What would happen if a cruise liner suddenly found itself without power in the middle of the Arctic? After narrowly averting a maritime disaster, Norway is mulling the safety of cruise ships in the Far North.
Thanks to well-trained professionals and a good dose of luck, the 1,373 people on board the Viking Sky, the ship that suffered engine failure in stormy seas on Saturday, escaped the experience with just a harrowing tale to tell.
The incident led to a spectacular air rescue operation: almost 500 passengers were winched off the ship by helicopters fighting strong winds, some in the dark.
The vessel, which came close to being swept onto perilous reefs with a potentially catastrophic human and environmental toll, was finally able to make its way to a nearby port, after getting three of its engines running.
The engines are believed to have failed due to low oil pressure, maritime authorities said on Wednesday.
“Most of the people on board the Viking Sky would have died if the ship had run aground, because of the extreme weather conditions, the ship’s movements, a severe list, and a slow evacuation,” said two professors from the University of Trondheim’s department of marine technology.
“This summer, similar cruise ships carrying thousands of passengers will sail in Arctic waters and in other vulnerable regions, far from search and rescue facilities,” lamented Sian Prior, an advisor to the Clean Arctic Alliance campaign.

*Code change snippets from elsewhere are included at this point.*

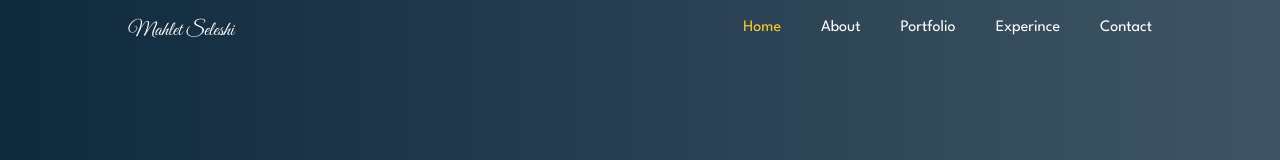
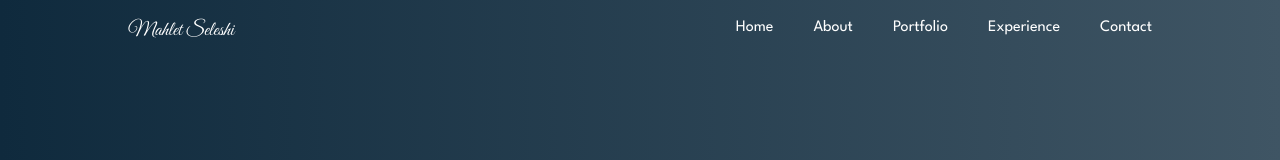
Before and after one commit to mahletseleshi/My-Portfolio, a React (Vite) app: page / in a window 1280 px wide. Shown: the top 160 px of the page. Built offline with nearby package versions, Linux system fonts and the light colour scheme.

Commit message:
updated page

```diff
--- a/package.json
+++ b/package.json
@@ -14,7 +14,11 @@
     "react": "^18.2.0",
     "react-dom": "^18.2.0",
     "react-icon": "^1.0.0",
-    "react-icons": "^4.12.0"
+    "react-icons": "^4.12.0",
+    "react-router": "^6.21.0",
+    "react-router-dom": "^6.21.0",
+    "react-router-hash-link": "^2.4.3",
+    "react-scroll": "^1.9.0"
   },
   "devDependencies": {
     "@types/react": "^18.2.37",
--- a/src/components/About.jsx
+++ b/src/components/About.jsx
@@ -2,7 +2,7 @@ import about from "../assets/About.png";
 
 const About = () => {
   return (
-    <div className="flex flex-col  relative items-center justify-center w-full my-24 px-32">
+    <div id="About" className="flex flex-col  relative items-center justify-center w-full my-24 px-32">
       <h1 className="text-[32px]">ABOUT</h1>
       <h1 className="text-[70px] absolute -top-6 text-black/20">ABOUT</h1>
       <div className="flex items-center justify-between ">
--- a/src/components/Contact.jsx
+++ b/src/components/Contact.jsx
@@ -27,7 +27,7 @@ const Contact = () => {
   };
 
   return (
-    <div className="relative flex-col items-center justify-center mt-[200px] h-screen ">
+    <div id="Contact" className="relative flex-col items-center justify-center mt-[200px] h-screen ">
       <div className="absolute inset-0 bg-[#0F2A3D] skew-y-6 w-full h-screen"></div>
       <div className="relative flex flex-col items-center space-y-24 justify-center">
         <div className="pt-[50px]">
@@ -94,8 +94,12 @@ const Contact = () => {
             </form>
           </div>
         </div>
+
+        <div className="text-white/30 font-normal">
+          <p>Mahlet Seleshi💛©2023 All Rights Reserved.</p>
+        </div>
       </div>
-      <div className="bg-[#0F2A3D] mt-[-150px] w-full h-[30%]"></div>
+      <div className="bg-[#0F2A3D] mt-[-300px] w-full h-[60%]"></div>
     </div>
   );
 };
--- a/src/components/Experience.jsx
+++ b/src/components/Experience.jsx
@@ -26,7 +26,7 @@ import { IoBagHandleSharp } from "react-icons/io5";
 
 const Experience = () => {
   return (
-    <div className="mt-44 flex flex-col  relative justify-center w-full my-24 px-32 gap-12">
+    <div id="Experience" className="mt-44 flex flex-col  relative justify-center w-full my-24 px-32 gap-12">
 
       <div className="flex flex-col items-center justify-between">
         <h1 className="text-[32px] text-[#0F2A3D]">EXPERIENCE</h1>
--- a/src/components/Header.jsx
+++ b/src/components/Header.jsx
@@ -3,7 +3,7 @@ import header from "../assets/Header.png";
 
 const Header = () => {
   return (
-    <div className="bg-gradient-to-r box-border h-screen from-[#0F2A3D] flex justify-between items-center px-32 to-[#3F5564] text-white">
+    <div id="Header" className="bg-gradient-to-r box-border h-screen from-[#0F2A3D] flex justify-between items-center px-32 to-[#3F5564] text-white">
       <div className="flex flex-col space-y-7 justify-start items-start">
         <p>Hello, I am Mahlet👋 </p>
         <h1 className="text-7xl font-semibold">
--- a/src/components/NavBar.jsx
+++ b/src/components/NavBar.jsx
@@ -1,26 +1,88 @@
+import { HashLink as Link} from "react-router-hash-link";
 
 
 const NavBar = () => {
+
+  const handleSetActive = (to) => {
+    console.log(to);
+  };
+
   return (
-    <div className='flex justify-between w-full h-screen fixed text-white px-32 py-4'>
+    <div className="flex justify-between w-full h-screen fixed text-white px-32 py-4">
       <div>
-       <h2 className="font-Signature text-[20px]">Mahlet Seleshi</h2>
+       <Link to="/"><h2 className="font-Signature text-[20px]">Mahlet Seleshi</h2></Link>
       </div>
-
 
       <div>
         <ul className="flex items-center gap-10">
-            <li className="text-Yellow">Home</li>
-            <li>About</li>
-            <li>Portfolio</li>
-            <li>Experince</li>
-            <li>Contact</li>
-
+          <li className="hover:text-Yellow duration-300"></li>
+          <Link
+            activeClass="active"
+            to="#Home"
+            spy={true}
+            smooth={true}
+            offset={-100}
+            duration={1000}
+            onSetActive={handleSetActive}
+          >
+            Home
+          </Link>
+          <li className="hover:text-Yellow duration-300">
+            <Link
+              activeClass="active"
+              to="#About"
+              spy={true}
+              smooth={true}
+              offset={-100}
+              duration={1000}
+              onSetActive={handleSetActive}
+            >
+              About
+            </Link>
+          </li>
+          <li className="hover:text-Yellow duration-300">
+            <Link
+              activeClass="active"
+              to="#Portfolio"
+              spy={true}
+              smooth={true}
+              offset={-100}
+              duration={1000}
+              onSetActive={handleSetActive}
+            >
+              Portfolio
+            </Link>
+          </li>
+          <li className="hover:text-Yellow duration-300">
+            <Link
+              activeClass="active"
+              to="#Experience"
+              spy={true}
+              smooth={true}
+              offset={-100}
+              duration={1000}
+              onSetActive={handleSetActive}
+            >
+              Experience
+            </Link>
+          </li>
+          <li className="hover:text-Yellow duration-300">
+            <Link
+              activeClass="active"
+              to="#Contact"
+              spy={true}
+              smooth={true}
+              offset={-100}
+              duration={1000}
+              onSetActive={handleSetActive}
+            >
+              Contact
+            </Link>
+          </li>
         </ul>
       </div>
+    </div>
+  );
+};
 
-    </div>
-  )
-}
-
-export default NavBar
+export default NavBar;
--- a/src/components/Portfolio.jsx
+++ b/src/components/Portfolio.jsx
@@ -61,7 +61,7 @@ const Portfolio = () => {
 
 
   return (
-    <div className="relative flex-col items-center justify-center h-screen ">
+    <div id="Portfolio" className="relative flex-col items-center justify-center h-screen ">
       <div className="absolute inset-0 bg-[#0F2A3D] -skew-y-6 w-full h-full"></div>
       <div className="relative flex flex-col items-center space-y-24 justify-center">
         <div className="pt-[50px]">
```
Also changed, not shown: src/App.jsx (+13 -13 lines), 1 other file (tests, documents, lock files or other folders).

“In addition to the risk to lives, most of these vessels will be powered by oil-based fuels including heavy fuel oil, which pose a grave risk to the Arctic environment, and to the livelihoods of local indigenous people,” she said.
A heavy fuel oil spill would be “likely to take from months to years to be completely cleaned up.”